The data »
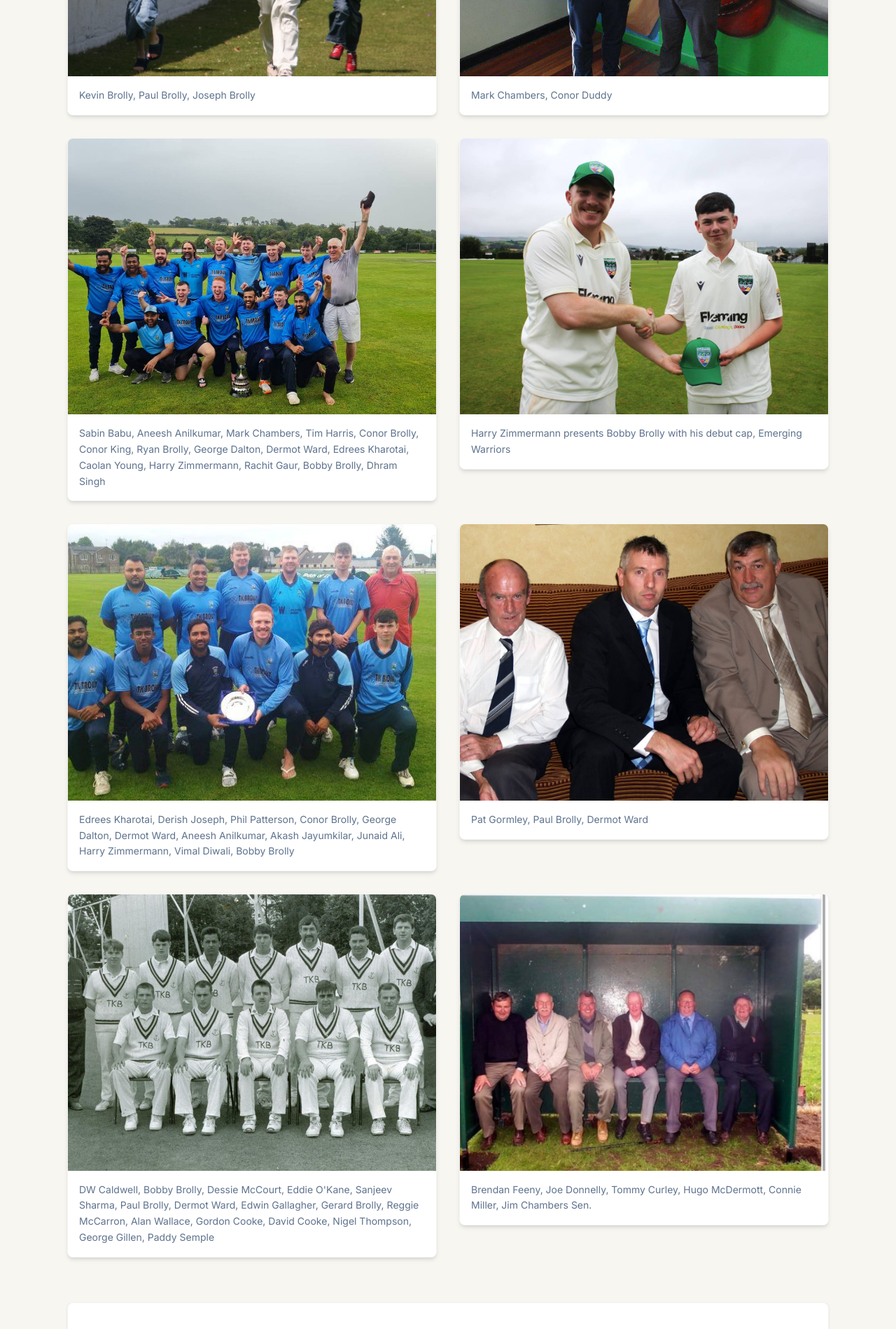
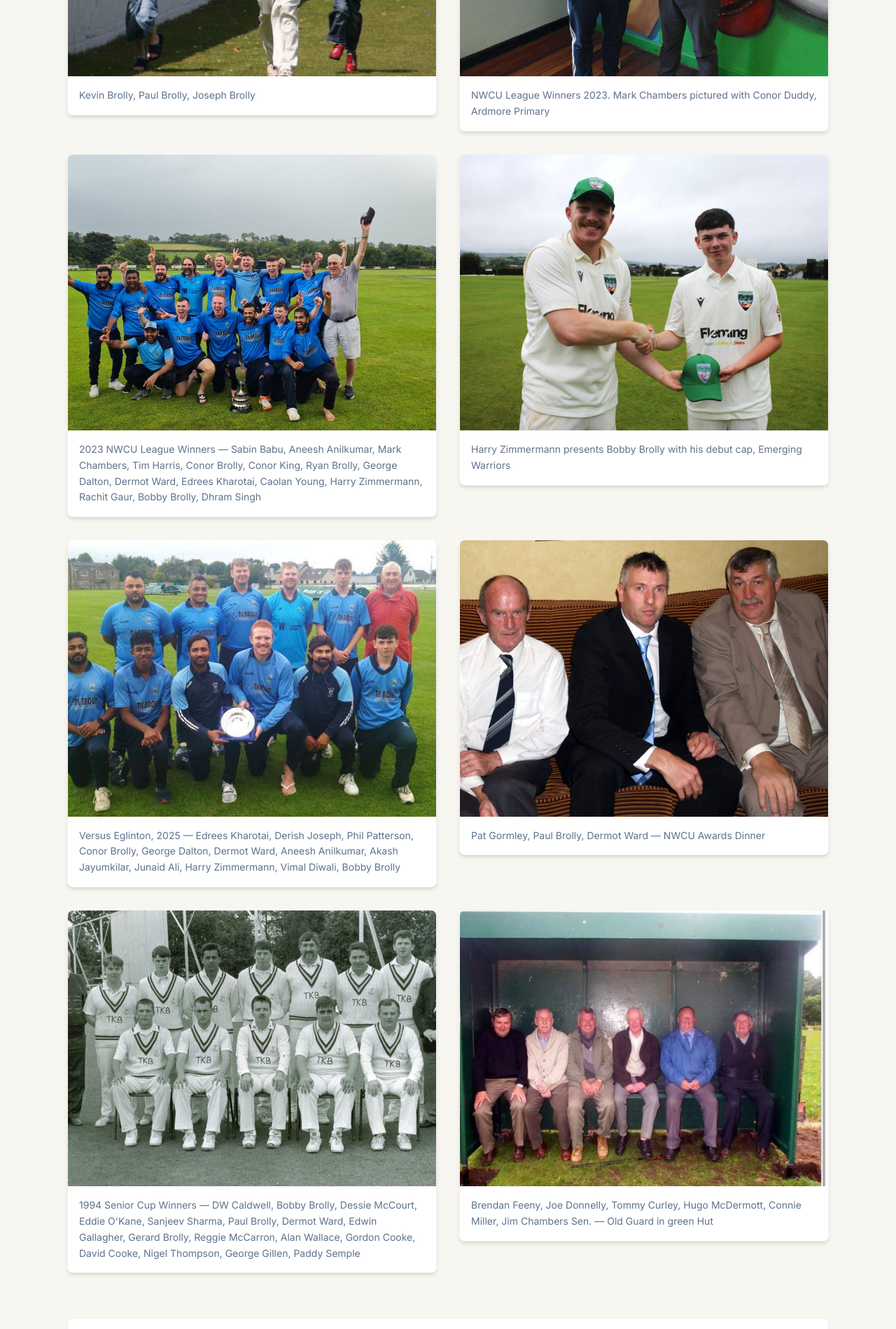
Before and after one commit to albiemorgan88-hash/ardmore-draw-live, a Next.js app: page /archive in a window 1280 px wide. Shown: the part 1460-3359 px from the top of the page at 70% size. Built offline with nearby package versions, Linux system fonts and the light colour scheme; no server answers.

Commit message:
Update archive photo captions with context and event details

```diff
--- a/src/app/archive/page.tsx
+++ b/src/app/archive/page.tsx
@@ -33,13 +33,13 @@ const photos: ArchivePhoto[] = [
   {
     src: "/images/archive/chambers-duddy.jpg",
     alt: "Ardmore CC archive photo",
-    caption: "Mark Chambers, Conor Duddy",
+    caption: "NWCU League Winners 2023. Mark Chambers pictured with Conor Duddy, Ardmore Primary",
     year: "",
   },
   {
     src: "/images/archive/team-celebration.jpg",
     alt: "Ardmore CC archive photo",
-    caption: "Sabin Babu, Aneesh Anilkumar, Mark Chambers, Tim Harris, Conor Brolly, Conor King, Ryan Brolly, George Dalton, Dermot Ward, Edrees Kharotai, Caolan Young, Harry Zimmermann, Rachit Gaur, Bobby Brolly, Dhram Singh",
+    caption: "2023 NWCU League Winners — Sabin Babu, Aneesh Anilkumar, Mark Chambers, Tim Harris, Conor Brolly, Conor King, Ryan Brolly, George Dalton, Dermot Ward, Edrees Kharotai, Caolan Young, Harry Zimmermann, Rachit Gaur, Bobby Brolly, Dhram Singh",
     year: "",
   },
   {
@@ -51,25 +51,25 @@ const photos: ArchivePhoto[] = [
   {
     src: "/images/archive/team-group.jpg",
     alt: "Ardmore CC archive photo",
-    caption: "Edrees Kharotai, Derish Joseph, Phil Patterson, Conor Brolly, George Dalton, Dermot Ward, Aneesh Anilkumar, Akash Jayumkilar, Junaid Ali, Harry Zimmermann, Vimal Diwali, Bobby Brolly",
+    caption: "Versus Eglinton, 2025 — Edrees Kharotai, Derish Joseph, Phil Patterson, Conor Brolly, George Dalton, Dermot Ward, Aneesh Anilkumar, Akash Jayumkilar, Junaid Ali, Harry Zimmermann, Vimal Diwali, Bobby Brolly",
     year: "",
   },
   {
     src: "/images/archive/gormley-brolly-ward.jpg",
     alt: "Ardmore CC archive photo",
-    caption: "Pat Gormley, Paul Brolly, Dermot Ward",
+    caption: "Pat Gormley, Paul Brolly, Dermot Ward — NWCU Awards Dinner",
     year: "",
   },
   {
     src: "/images/archive/team-classic.jpg",
     alt: "Ardmore CC archive photo",
-    caption: "DW Caldwell, Bobby Brolly, Dessie McCourt, Eddie O'Kane, Sanjeev Sharma, Paul Brolly, Dermot Ward, Edwin Gallagher, Gerard Brolly, Reggie McCarron, Alan Wallace, Gordon Cooke, David Cooke, Nigel Thompson, George Gillen, Paddy Semple",
+    caption: "1994 Senior Cup Winners — DW Caldwell, Bobby Brolly, Dessie McCourt, Eddie O'Kane, Sanjeev Sharma, Paul Brolly, Dermot Ward, Edwin Gallagher, Gerard Brolly, Reggie McCarron, Alan Wallace, Gordon Cooke, David Cooke, Nigel Thompson, George Gillen, Paddy Semple",
     year: "",
   },
   {
     src: "/images/archive/founders-bench.jpg",
     alt: "Ardmore CC archive photo",
-    caption: "Brendan Feeny, Joe Donnelly, Tommy Curley, Hugo McDermott, Connie Miller, Jim Chambers Sen.",
+    caption: "Brendan Feeny, Joe Donnelly, Tommy Curley, Hugo McDermott, Connie Miller, Jim Chambers Sen. — Old Guard in green Hut",
     year: "",
   },
 ];
```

Your task »
Your answer must restate the entries word for word and contain no pictures.

Written solution »
Before and after one commit to albiemorgan88-hash/ardmore-draw-live, a Next.js app: page /archive in a window 1280 px wide. Shown: the part 1460-3359 px from the top of the page at 70% size. Built offline with nearby package versions, Linux system fonts and the light colour scheme; no server answers.

Commit message:
Update archive photo captions with context and event details

```diff
--- a/src/app/archive/page.tsx
+++ b/src/app/archive/page.tsx
@@ -33,13 +33,13 @@ const photos: ArchivePhoto[] = [
   {
     src: "/images/archive/chambers-duddy.jpg",
     alt: "Ardmore CC archive photo",
-    caption: "Mark Chambers, Conor Duddy",
+    caption: "NWCU League Winners 2023. Mark Chambers pictured with Conor Duddy, Ardmore Primary",
     year: "",
   },
   {
     src: "/images/archive/team-celebration.jpg",
     alt: "Ardmore CC archive photo",
-    caption: "Sabin Babu, Aneesh Anilkumar, Mark Chambers, Tim Harris, Conor Brolly, Conor King, Ryan Brolly, George Dalton, Dermot Ward, Edrees Kharotai, Caolan Young, Harry Zimmermann, Rachit Gaur, Bobby Brolly, Dhram Singh",
+    caption: "2023 NWCU League Winners — Sabin Babu, Aneesh Anilkumar, Mark Chambers, Tim Harris, Conor Brolly, Conor King, Ryan Brolly, George Dalton, Dermot Ward, Edrees Kharotai, Caolan Young, Harry Zimmermann, Rachit Gaur, Bobby Brolly, Dhram Singh",
     year: "",
   },
   {
@@ -51,25 +51,25 @@ const photos: ArchivePhoto[] = [
   {
     src: "/images/archive/team-group.jpg",
     alt: "Ardmore CC archive photo",
-    caption: "Edrees Kharotai, Derish Joseph, Phil Patterson, Conor Brolly, George Dalton, Dermot Ward, Aneesh Anilkumar, Akash Jayumkilar, Junaid Ali, Harry Zimmermann, Vimal Diwali, Bobby Brolly",
+    caption: "Versus Eglinton, 2025 — Edrees Kharotai, Derish Joseph, Phil Patterson, Conor Brolly, George Dalton, Dermot Ward, Aneesh Anilkumar, Akash Jayumkilar, Junaid Ali, Harry Zimmermann, Vimal Diwali, Bobby Brolly",
     year: "",
   },
   {
     src: "/images/archive/gormley-brolly-ward.jpg",
     alt: "Ardmore CC archive photo",
-    caption: "Pat Gormley, Paul Brolly, Dermot Ward",
+    caption: "Pat Gormley, Paul Brolly, Dermot Ward — NWCU Awards Dinner",
     year: "",
   },
   {
     src: "/images/archive/team-classic.jpg",
     alt: "Ardmore CC archive photo",
-    caption: "DW Caldwell, Bobby Brolly, Dessie McCourt, Eddie O'Kane, Sanjeev Sharma, Paul Brolly, Dermot Ward, Edwin Gallagher, Gerard Brolly, Reggie McCarron, Alan Wallace, Gordon Cooke, David Cooke, Nigel Thompson, George Gillen, Paddy Semple",
+    caption: "1994 Senior Cup Winners — DW Caldwell, Bobby Brolly, Dessie McCourt, Eddie O'Kane, Sanjeev Sharma, Paul Brolly, Dermot Ward, Edwin Gallagher, Gerard Brolly, Reggie McCarron, Alan Wallace, Gordon Cooke, David Cooke, Nigel Thompson, George Gillen, Paddy Semple",
     year: "",
   },
   {
     src: "/images/archive/founders-bench.jpg",
     alt: "Ardmore CC archive photo",
-    caption: "Brendan Feeny, Joe Donnelly, Tommy Curley, Hugo McDermott, Connie Miller, Jim Chambers Sen.",
+    caption: "Brendan Feeny, Joe Donnelly, Tommy Curley, Hugo McDermott, Connie Miller, Jim Chambers Sen. — Old Guard in green Hut",
     year: "",
   },
 ];
```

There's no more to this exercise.